▸ **Work to be completed**
In the records below, find each line that holds "collection" and return it.

▸ **Data supplied**
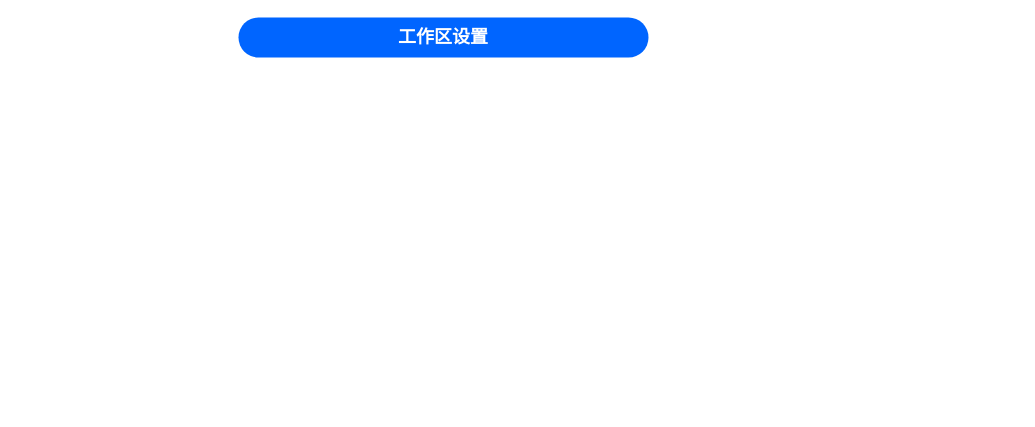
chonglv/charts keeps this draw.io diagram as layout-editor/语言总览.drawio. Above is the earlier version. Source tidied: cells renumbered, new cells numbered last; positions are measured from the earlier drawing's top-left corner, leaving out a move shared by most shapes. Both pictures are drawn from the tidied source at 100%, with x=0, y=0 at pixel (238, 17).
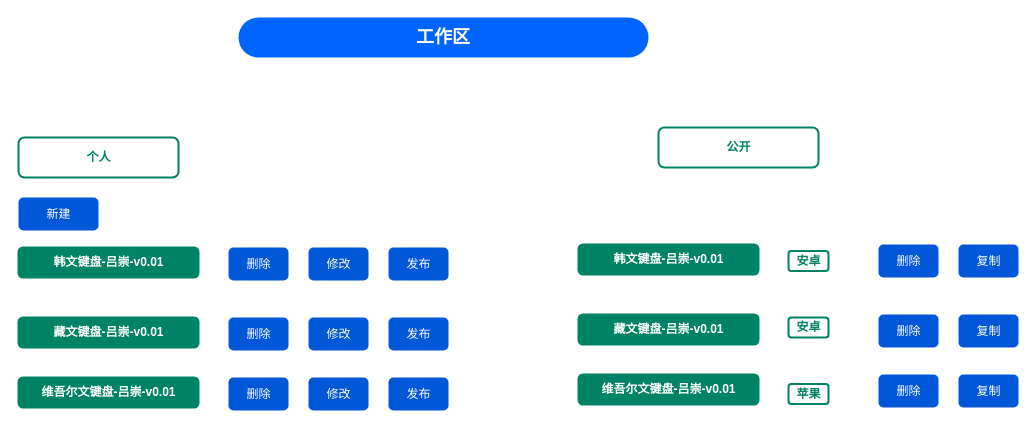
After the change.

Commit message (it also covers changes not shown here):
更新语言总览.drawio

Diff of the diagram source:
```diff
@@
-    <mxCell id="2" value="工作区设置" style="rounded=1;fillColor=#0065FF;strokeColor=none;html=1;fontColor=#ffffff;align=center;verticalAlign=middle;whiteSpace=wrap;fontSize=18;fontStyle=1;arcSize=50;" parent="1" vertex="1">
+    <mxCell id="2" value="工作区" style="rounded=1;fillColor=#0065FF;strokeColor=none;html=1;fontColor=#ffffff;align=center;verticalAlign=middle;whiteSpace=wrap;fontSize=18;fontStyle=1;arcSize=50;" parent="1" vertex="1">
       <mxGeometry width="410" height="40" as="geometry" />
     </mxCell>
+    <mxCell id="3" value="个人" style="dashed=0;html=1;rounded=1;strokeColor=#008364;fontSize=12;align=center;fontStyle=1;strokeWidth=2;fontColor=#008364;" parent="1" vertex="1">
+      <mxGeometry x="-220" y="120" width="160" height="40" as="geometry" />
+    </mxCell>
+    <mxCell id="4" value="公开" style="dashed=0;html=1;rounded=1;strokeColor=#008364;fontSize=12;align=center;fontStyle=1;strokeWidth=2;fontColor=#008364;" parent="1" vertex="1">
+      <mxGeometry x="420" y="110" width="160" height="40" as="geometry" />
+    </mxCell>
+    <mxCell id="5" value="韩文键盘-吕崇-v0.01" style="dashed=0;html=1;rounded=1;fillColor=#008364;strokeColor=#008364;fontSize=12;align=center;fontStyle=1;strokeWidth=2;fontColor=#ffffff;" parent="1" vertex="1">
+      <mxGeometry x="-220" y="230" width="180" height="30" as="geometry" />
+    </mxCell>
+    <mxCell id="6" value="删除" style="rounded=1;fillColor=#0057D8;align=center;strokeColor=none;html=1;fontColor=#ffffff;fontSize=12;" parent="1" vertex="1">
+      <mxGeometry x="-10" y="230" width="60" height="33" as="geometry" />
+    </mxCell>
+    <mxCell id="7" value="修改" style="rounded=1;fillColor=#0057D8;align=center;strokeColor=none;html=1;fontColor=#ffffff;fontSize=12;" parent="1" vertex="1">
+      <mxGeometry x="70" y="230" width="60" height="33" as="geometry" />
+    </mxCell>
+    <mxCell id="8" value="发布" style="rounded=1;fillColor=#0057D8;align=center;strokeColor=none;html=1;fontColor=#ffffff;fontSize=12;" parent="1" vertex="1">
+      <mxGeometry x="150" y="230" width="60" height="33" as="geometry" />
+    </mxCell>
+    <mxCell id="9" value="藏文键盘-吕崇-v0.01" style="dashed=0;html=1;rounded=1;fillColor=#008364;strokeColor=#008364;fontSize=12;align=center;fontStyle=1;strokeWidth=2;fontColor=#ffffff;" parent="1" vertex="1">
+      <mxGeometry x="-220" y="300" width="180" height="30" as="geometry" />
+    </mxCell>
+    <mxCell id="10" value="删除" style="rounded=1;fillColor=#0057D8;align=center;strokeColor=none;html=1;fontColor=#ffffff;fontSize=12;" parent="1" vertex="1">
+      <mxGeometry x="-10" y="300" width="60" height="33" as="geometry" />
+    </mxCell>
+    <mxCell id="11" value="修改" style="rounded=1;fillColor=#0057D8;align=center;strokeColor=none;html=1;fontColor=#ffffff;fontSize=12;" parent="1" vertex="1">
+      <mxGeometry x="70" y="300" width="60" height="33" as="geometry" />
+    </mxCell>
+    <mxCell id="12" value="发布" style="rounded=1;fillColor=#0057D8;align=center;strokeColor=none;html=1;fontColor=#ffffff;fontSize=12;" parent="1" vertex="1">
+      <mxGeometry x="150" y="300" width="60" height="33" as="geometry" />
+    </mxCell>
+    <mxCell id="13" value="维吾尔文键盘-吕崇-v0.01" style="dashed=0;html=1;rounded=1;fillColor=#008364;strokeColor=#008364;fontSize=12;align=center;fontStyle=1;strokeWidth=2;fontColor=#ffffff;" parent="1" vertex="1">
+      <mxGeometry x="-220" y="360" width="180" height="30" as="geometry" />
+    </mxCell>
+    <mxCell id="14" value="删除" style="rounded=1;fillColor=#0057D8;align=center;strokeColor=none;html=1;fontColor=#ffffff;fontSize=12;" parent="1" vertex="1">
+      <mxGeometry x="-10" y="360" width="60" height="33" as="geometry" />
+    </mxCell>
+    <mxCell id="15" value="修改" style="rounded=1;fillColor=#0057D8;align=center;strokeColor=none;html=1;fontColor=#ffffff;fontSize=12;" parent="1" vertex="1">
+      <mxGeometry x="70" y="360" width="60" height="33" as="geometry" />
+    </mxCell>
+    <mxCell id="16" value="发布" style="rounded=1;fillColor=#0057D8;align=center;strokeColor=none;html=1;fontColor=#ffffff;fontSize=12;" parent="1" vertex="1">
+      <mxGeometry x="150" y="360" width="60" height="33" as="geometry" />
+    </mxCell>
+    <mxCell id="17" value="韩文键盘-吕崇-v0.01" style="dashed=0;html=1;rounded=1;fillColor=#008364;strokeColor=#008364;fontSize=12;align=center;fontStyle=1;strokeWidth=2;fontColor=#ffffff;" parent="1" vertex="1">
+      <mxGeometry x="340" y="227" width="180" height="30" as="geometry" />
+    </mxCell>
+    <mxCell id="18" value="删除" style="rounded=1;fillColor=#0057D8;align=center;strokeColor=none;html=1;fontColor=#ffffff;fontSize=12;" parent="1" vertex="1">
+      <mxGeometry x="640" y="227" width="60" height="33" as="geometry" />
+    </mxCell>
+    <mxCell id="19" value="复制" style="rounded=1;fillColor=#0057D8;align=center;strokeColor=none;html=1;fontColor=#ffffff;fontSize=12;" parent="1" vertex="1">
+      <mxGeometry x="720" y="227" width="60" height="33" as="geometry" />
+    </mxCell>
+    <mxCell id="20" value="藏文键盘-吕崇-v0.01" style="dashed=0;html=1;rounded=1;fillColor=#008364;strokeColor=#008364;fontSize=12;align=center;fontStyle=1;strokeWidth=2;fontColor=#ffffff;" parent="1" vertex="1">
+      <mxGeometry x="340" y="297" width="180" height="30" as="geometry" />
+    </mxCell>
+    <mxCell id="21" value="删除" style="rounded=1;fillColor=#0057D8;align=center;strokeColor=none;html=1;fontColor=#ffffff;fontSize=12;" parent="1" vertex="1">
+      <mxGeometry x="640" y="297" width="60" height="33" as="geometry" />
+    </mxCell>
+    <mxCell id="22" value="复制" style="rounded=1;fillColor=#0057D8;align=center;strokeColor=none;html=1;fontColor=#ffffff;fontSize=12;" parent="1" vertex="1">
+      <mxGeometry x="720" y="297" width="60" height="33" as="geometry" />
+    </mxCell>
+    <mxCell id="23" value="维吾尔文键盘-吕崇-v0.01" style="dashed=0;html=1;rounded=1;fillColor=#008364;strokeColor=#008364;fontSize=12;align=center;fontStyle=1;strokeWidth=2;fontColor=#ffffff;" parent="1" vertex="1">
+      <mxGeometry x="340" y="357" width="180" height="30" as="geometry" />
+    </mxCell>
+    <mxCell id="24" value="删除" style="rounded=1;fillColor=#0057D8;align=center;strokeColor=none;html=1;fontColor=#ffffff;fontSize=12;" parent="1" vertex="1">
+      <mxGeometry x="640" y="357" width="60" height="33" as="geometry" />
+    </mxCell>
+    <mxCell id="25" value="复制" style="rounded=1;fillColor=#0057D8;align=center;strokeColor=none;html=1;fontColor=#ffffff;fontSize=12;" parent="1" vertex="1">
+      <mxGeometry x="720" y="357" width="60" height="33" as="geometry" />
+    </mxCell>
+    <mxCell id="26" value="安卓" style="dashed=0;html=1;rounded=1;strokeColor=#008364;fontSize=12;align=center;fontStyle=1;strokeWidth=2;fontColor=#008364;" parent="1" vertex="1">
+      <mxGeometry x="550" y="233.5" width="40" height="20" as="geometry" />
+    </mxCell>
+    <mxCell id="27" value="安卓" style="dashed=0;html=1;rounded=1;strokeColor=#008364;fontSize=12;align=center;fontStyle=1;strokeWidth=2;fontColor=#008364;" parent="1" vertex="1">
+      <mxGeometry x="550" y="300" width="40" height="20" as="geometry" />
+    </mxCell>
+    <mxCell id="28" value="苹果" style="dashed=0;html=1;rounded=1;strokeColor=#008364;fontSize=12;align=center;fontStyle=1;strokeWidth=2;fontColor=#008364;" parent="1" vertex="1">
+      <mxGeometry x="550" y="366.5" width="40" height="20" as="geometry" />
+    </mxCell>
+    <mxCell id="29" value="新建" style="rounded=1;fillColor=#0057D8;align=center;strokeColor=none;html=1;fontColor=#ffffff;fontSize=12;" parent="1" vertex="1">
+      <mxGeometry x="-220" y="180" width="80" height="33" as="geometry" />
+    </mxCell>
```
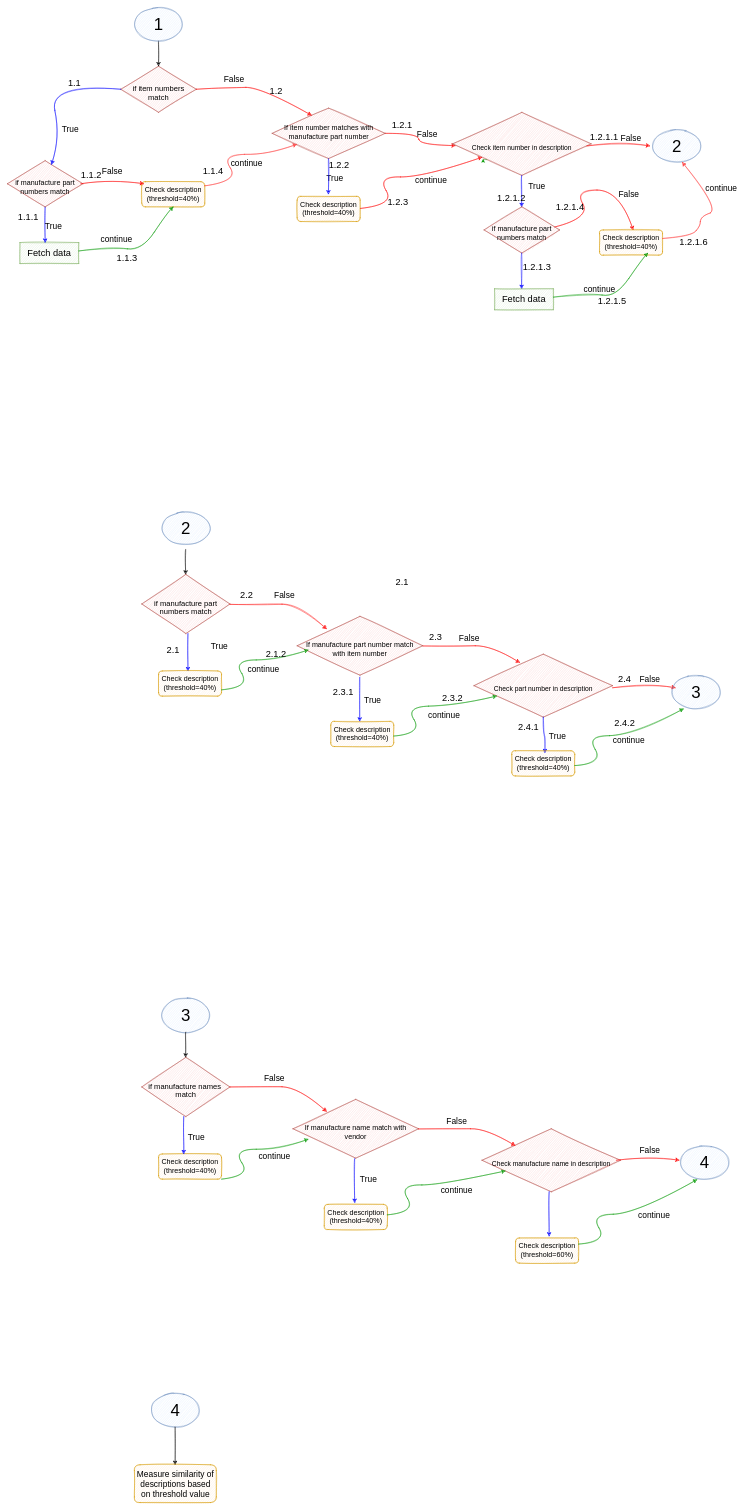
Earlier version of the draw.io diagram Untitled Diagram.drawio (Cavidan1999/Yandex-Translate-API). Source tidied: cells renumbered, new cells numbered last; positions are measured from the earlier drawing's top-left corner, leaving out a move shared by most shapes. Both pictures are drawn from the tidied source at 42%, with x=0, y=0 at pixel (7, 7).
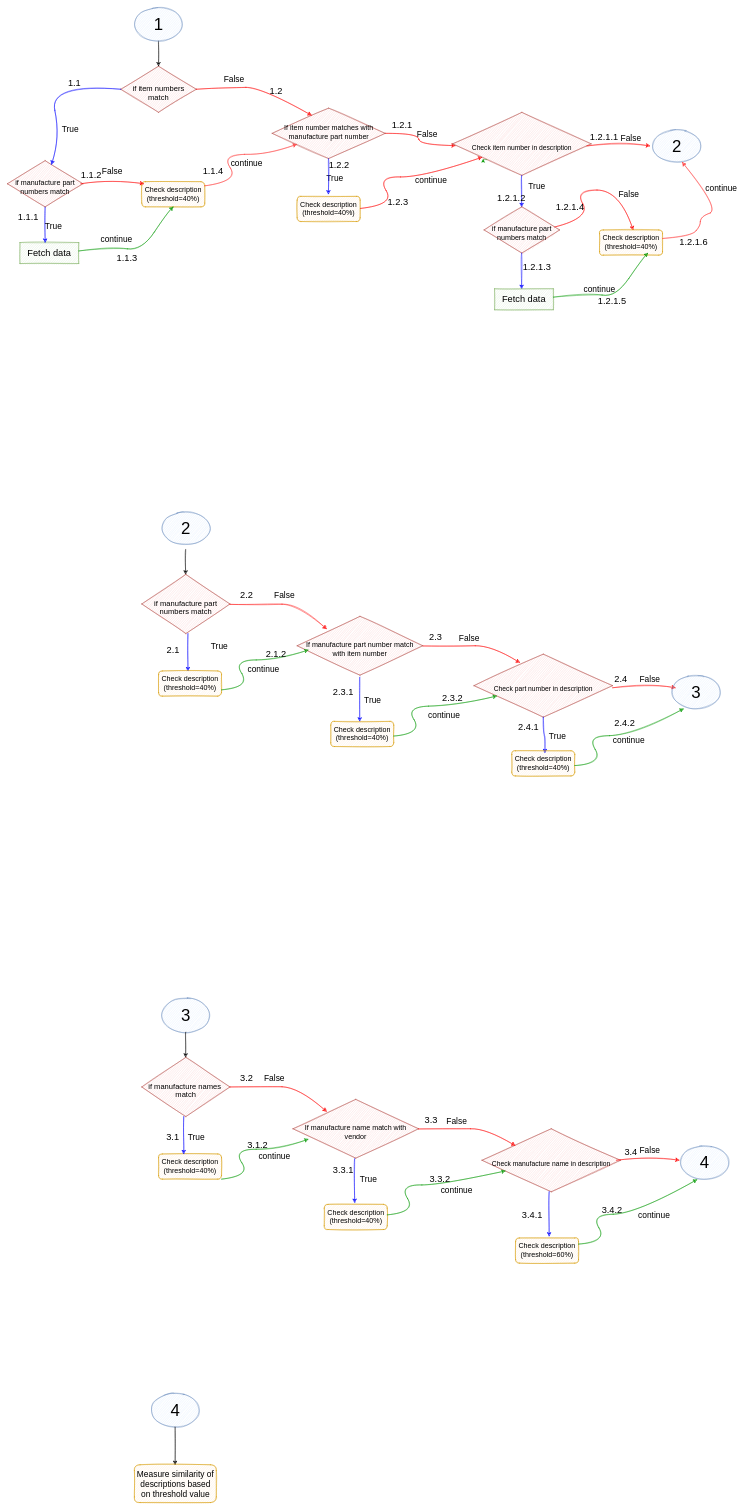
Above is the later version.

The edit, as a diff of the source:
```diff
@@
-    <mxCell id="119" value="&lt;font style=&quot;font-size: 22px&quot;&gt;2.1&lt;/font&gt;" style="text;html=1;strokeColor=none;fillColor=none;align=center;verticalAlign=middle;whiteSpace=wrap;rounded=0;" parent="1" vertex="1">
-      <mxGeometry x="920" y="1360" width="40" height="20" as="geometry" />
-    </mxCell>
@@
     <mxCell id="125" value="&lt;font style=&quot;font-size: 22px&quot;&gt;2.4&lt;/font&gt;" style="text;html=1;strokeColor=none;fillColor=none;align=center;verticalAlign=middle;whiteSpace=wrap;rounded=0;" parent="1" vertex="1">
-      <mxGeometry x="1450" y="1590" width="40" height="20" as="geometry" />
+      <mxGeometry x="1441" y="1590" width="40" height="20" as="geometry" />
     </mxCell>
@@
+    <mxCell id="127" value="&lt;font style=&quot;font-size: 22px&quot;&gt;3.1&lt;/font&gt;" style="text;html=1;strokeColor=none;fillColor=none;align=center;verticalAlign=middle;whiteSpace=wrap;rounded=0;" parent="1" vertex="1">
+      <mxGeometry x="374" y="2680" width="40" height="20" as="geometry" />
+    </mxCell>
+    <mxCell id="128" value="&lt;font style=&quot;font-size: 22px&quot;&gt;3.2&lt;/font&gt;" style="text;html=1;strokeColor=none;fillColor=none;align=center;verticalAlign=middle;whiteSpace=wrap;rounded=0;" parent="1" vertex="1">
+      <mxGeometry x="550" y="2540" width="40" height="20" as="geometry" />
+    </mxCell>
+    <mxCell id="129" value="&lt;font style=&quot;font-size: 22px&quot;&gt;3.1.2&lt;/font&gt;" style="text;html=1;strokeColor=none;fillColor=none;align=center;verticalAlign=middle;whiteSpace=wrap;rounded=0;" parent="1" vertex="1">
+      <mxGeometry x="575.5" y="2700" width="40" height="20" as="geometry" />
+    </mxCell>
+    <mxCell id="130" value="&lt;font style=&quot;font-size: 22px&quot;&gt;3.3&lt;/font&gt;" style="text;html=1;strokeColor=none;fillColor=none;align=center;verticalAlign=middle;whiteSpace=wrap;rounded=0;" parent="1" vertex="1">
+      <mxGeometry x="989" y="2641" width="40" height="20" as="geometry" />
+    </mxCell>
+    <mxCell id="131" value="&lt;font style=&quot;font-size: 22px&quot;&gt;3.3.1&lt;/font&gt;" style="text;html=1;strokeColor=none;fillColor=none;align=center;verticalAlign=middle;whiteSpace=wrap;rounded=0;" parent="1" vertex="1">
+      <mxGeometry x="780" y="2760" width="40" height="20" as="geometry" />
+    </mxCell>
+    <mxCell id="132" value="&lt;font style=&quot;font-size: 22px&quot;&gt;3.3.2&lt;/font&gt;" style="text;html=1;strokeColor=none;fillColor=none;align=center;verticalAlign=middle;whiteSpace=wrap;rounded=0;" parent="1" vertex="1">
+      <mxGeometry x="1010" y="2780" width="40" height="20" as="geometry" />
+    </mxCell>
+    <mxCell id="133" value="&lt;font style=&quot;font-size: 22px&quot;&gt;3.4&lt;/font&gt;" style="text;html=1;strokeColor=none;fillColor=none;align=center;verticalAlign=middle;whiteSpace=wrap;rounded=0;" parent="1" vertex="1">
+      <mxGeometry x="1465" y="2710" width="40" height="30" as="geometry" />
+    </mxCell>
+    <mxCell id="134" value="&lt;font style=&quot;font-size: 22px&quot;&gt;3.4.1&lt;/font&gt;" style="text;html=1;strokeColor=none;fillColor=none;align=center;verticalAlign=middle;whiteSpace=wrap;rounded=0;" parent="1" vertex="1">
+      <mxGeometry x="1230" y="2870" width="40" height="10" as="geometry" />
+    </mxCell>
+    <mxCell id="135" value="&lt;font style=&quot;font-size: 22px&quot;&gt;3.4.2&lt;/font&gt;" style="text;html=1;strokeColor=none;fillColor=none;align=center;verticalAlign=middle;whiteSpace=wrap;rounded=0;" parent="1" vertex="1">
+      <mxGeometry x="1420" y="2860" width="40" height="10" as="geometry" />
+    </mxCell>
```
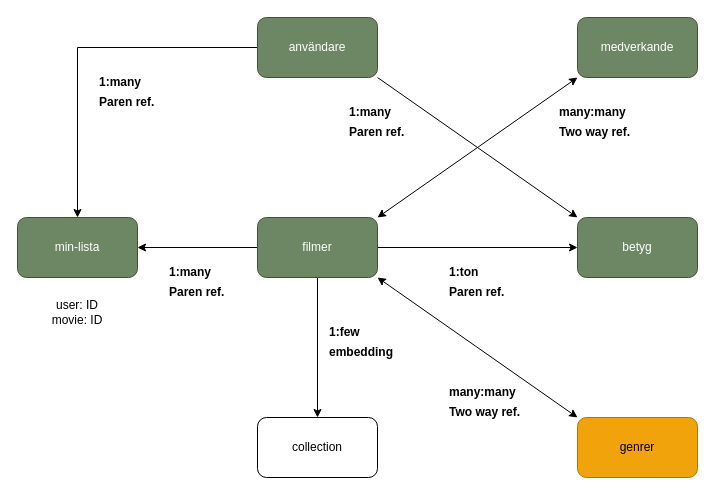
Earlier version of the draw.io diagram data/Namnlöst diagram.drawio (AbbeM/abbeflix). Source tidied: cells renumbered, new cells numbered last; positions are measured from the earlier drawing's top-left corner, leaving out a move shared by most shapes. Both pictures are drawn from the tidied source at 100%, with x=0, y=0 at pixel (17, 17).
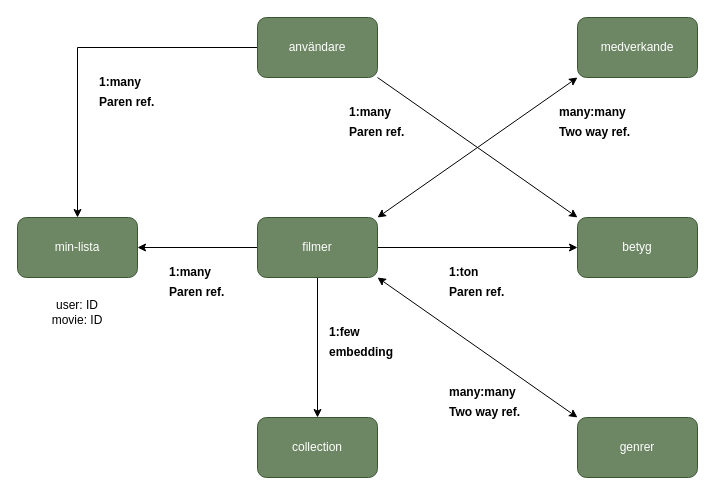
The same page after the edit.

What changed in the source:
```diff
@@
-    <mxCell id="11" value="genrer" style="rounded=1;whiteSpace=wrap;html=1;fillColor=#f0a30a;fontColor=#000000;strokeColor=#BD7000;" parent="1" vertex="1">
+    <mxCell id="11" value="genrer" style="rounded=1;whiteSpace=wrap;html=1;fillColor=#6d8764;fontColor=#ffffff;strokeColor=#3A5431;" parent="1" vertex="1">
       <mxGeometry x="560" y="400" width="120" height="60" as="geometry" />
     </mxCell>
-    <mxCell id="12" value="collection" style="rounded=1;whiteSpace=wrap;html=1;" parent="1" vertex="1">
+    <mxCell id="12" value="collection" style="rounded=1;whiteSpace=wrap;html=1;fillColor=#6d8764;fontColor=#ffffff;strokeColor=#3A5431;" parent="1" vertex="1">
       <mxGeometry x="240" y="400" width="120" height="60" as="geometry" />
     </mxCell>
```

▸ **Expected answer**
-    <mxCell id="12" value="collection" style="rounded=1;whiteSpace=wrap;html=1;" parent="1" vertex="1">
+    <mxCell id="12" value="collection" style="rounded=1;whiteSpace=wrap;html=1;fillColor=#6d8764;fontColor=#ffffff;strokeColor=#3A5431;" parent="1" vertex="1">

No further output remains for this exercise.